Schwartz is optimistic that java's huge install base will make this a guaranteed success. “[...]Unlike other app stores, whose audiences are tiny, measured in the millions or tens of millions, ours will have what we estimate to be approximately a billion users. That's clearly a lot of traffic, and will position the Java App Store as having just about the world's largest audience.” he wrote. “Vector (which we'll likely rename the Java Store), has the potential to deliver the world's largest audience to developers and businesses leveraging Java and JavaFX.”
Applications will be submitted trough a web interface to be examined by Sun to determine if they are fit for publication. These apps will be delivered using the Java update system already installed on many PCs. The company plans to make money by taking a percentage of the sale price, similar to what Apple is doing with its store. It also plans to register a profit by having developers pay for position on application storefront. Sun's CEO believes there is a great potential market for the store based on Java's user base and on the need of companies to have a simple way of reaching potential customers.
This all sounds very good in theory. After all, a potential market of 1 billion customers should be the dream of any developer. Java has been quite successful on mobile phones but even there its market share is beginning to shrink. However, on the desktop front Java is practically inexistent being replaced mainly by Flash applications on the web.
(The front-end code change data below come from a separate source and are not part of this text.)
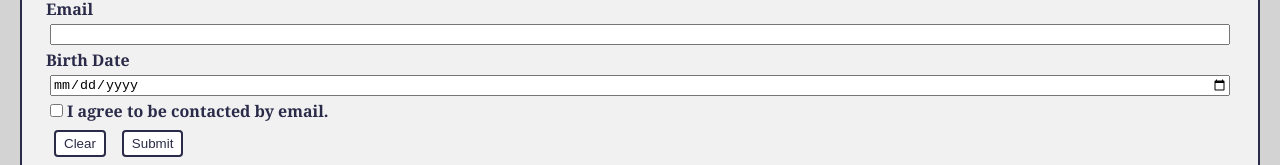
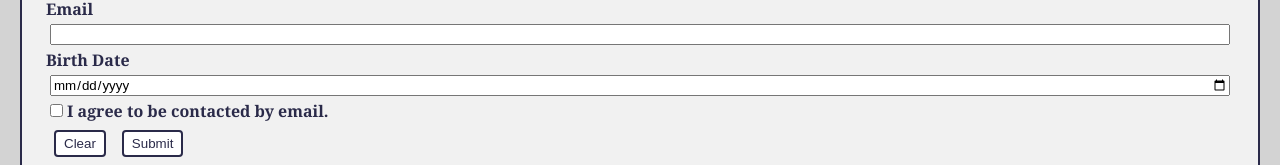
Before and after one commit to brentknudsenstud/newParticipantIntakeForm, a React (Create React App) app: page / in a window 1280 px wide. Shown: the part 172-337 px from the top of the page. Built offline with nearby package versions, Linux system fonts and the light colour scheme.

Commit message:
got font style to change for date format input yay

```diff
--- a/src/App.css
+++ b/src/App.css
@@ -35,6 +35,10 @@ input {
 
 }
 
+input[type="date" i] {
+  font-family: Arial, Helvetica, sans-serif
+}
+
 .date-format {
   font-size: 12px;
   font-family: Arial, Helvetica, sans-serif;
```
The only two somewhat successful applications built on Java are Azureus, a bittorrent client, and Eclipse, a development software suite mainly used to build other Java applications. But even if somehow the store were to be a success, would it actually make money for Sun? Apple's App Store is seen as a big success, yet it is barely breaking even. However, Apple doesn't need to make money from the App Store because it launched it as way to drive iPhone sales and in that respect it has more than achieved its goal.
Sun has its work cut out in front of it and the odds don't seem very high. But if it does succeed, the store might prove to be a real money maker for the company.